Data extracted from a collection

Start of Block

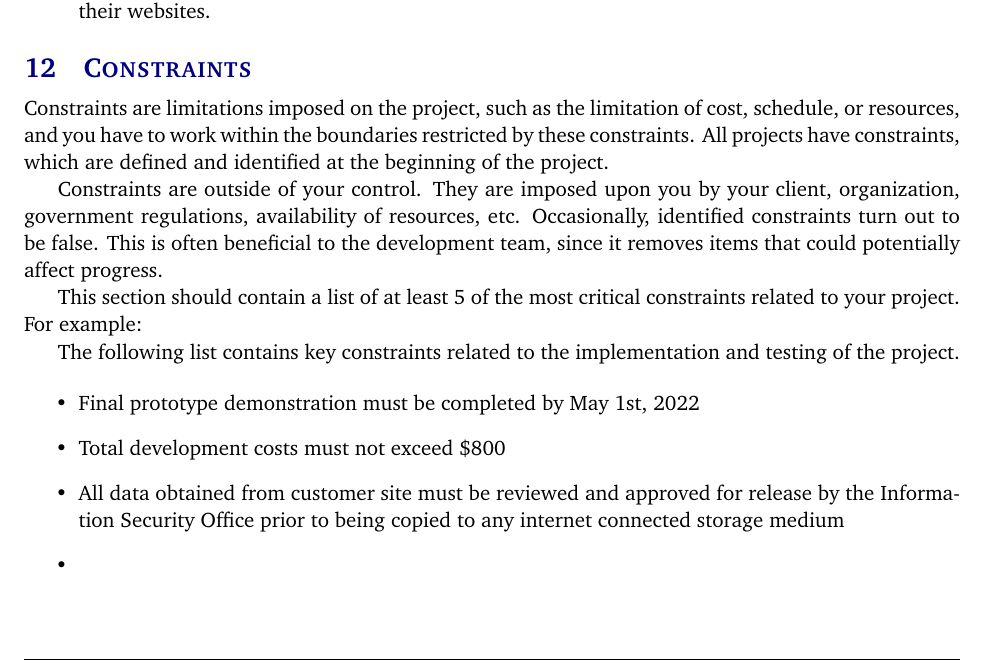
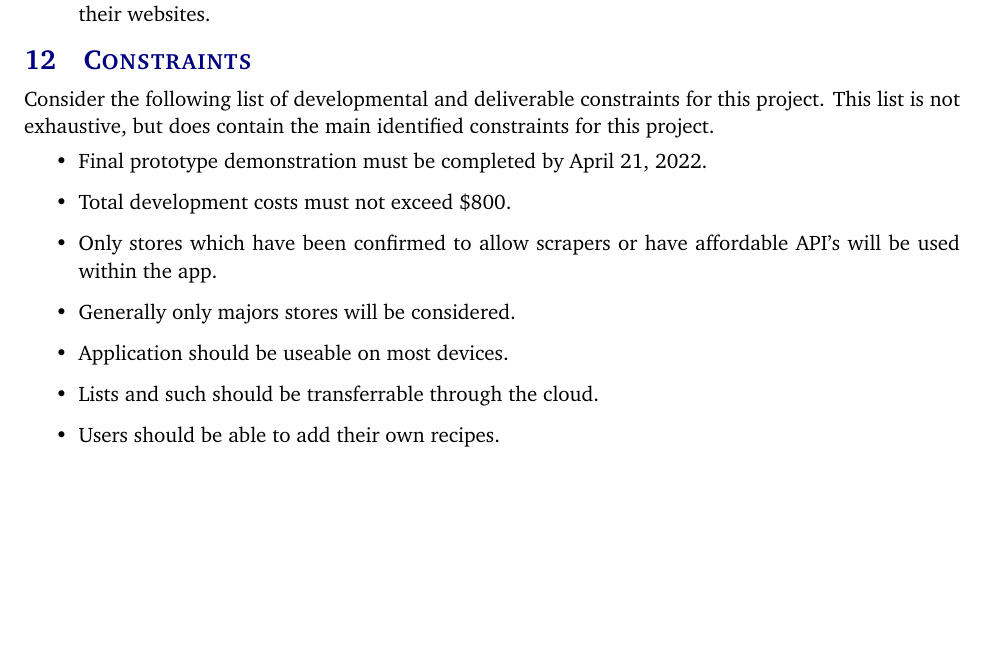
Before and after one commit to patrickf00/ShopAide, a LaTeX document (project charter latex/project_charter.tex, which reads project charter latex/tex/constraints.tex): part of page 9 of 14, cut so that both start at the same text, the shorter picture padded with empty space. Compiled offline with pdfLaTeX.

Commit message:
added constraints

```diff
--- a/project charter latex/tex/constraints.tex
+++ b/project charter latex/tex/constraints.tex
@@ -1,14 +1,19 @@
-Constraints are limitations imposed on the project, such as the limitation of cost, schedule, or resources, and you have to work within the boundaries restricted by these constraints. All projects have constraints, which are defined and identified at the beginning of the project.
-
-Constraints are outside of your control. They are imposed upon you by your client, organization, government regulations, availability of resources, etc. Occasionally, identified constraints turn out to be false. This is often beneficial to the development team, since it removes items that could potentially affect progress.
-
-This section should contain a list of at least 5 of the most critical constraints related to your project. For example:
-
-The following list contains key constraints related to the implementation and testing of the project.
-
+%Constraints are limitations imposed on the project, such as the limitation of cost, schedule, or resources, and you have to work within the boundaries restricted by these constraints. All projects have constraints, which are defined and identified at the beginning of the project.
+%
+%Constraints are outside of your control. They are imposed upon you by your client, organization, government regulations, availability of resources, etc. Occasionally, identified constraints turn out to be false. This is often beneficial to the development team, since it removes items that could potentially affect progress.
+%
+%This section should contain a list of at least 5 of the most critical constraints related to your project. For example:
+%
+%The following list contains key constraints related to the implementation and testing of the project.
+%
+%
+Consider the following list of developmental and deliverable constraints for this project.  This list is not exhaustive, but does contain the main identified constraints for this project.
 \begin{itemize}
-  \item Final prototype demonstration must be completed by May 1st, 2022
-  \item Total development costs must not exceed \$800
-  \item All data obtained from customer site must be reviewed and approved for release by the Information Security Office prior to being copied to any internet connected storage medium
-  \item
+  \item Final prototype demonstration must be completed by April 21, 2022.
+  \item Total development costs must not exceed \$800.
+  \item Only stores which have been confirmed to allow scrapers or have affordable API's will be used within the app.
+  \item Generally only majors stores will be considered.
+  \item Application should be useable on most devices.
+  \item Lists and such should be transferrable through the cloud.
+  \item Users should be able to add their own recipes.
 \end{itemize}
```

End of Block
Start of Block

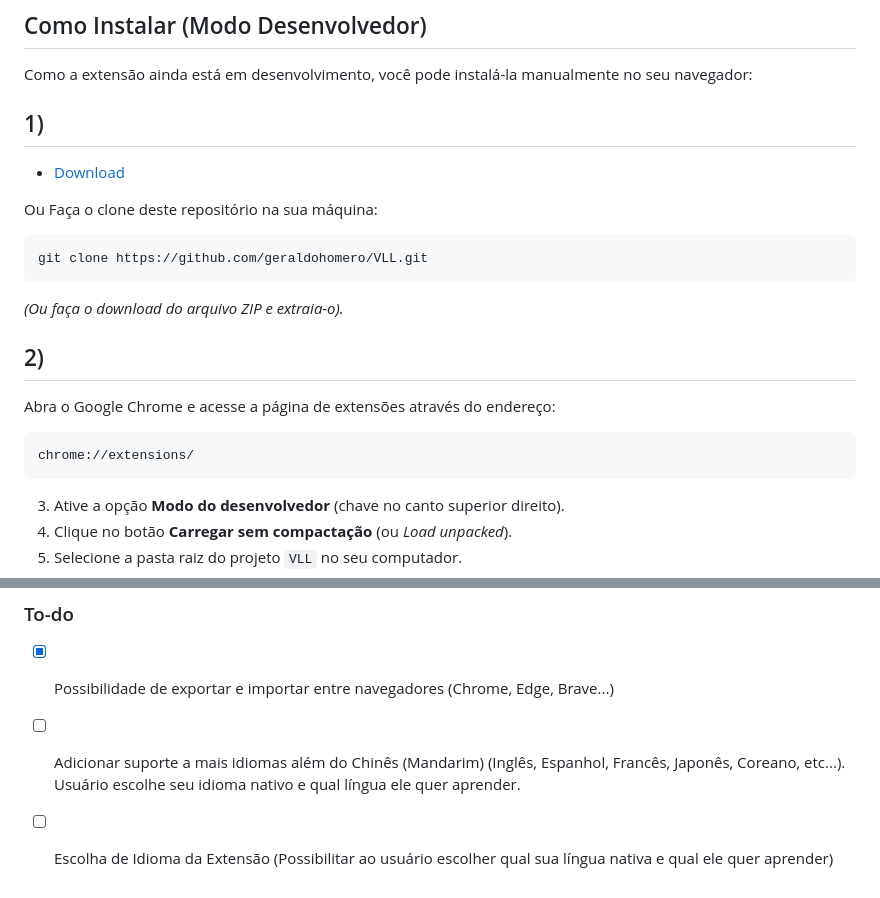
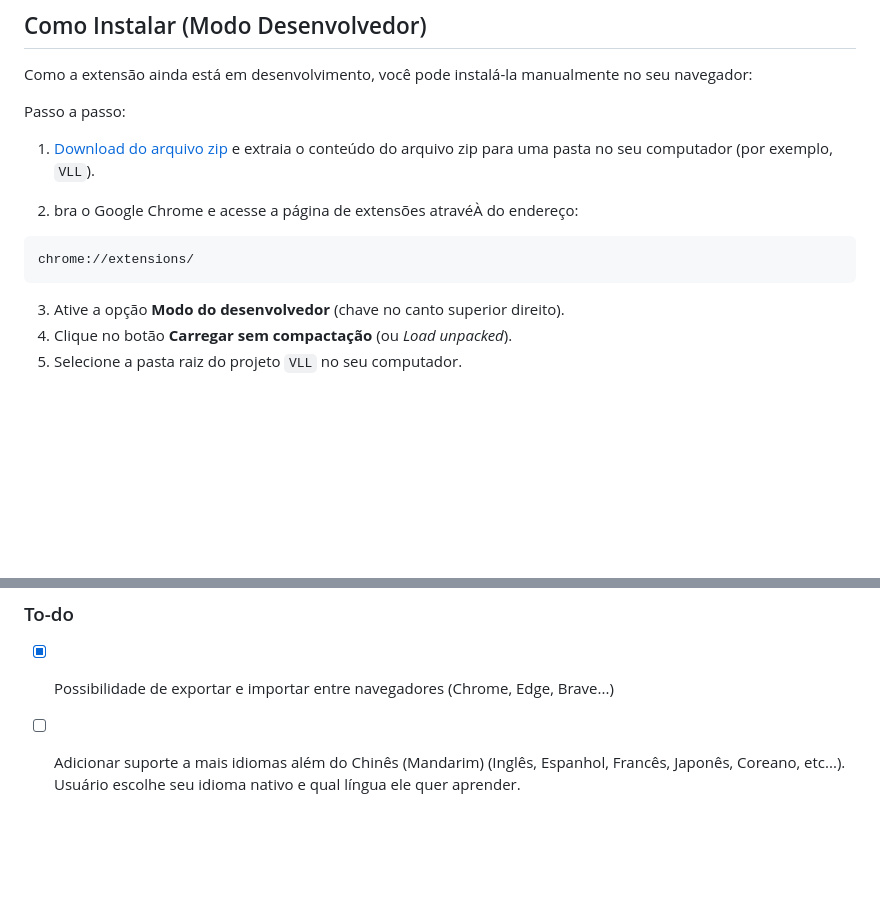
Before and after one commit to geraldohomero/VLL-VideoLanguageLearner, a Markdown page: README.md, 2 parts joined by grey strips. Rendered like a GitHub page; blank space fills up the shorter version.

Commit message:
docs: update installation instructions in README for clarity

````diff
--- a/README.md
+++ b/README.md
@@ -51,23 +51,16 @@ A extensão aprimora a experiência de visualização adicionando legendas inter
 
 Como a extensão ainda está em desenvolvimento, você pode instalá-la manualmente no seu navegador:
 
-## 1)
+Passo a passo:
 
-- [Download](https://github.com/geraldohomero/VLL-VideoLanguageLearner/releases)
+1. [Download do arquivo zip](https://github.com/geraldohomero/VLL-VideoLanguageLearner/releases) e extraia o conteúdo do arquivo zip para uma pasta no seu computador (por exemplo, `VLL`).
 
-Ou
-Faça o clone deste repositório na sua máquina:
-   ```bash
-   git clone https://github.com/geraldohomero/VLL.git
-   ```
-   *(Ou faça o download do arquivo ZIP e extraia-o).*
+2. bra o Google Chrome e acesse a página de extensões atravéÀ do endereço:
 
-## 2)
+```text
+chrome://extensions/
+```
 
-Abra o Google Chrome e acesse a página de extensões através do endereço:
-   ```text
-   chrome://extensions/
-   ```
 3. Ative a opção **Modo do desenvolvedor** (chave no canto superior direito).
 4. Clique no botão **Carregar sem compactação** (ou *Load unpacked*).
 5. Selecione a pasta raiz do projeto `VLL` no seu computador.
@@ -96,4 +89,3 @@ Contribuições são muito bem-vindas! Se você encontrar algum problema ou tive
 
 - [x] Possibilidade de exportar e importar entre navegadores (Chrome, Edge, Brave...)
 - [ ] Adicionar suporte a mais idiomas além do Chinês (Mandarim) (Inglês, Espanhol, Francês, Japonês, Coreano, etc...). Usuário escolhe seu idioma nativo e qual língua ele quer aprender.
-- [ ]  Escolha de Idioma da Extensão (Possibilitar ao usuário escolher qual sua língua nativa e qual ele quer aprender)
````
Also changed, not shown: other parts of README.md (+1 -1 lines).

End of Block

**WHAT TO WORK ON:** Looking at the entries above, work out how many lines contain "README", then reply with that number and no other words.

**WORKED SOLUTION:** 5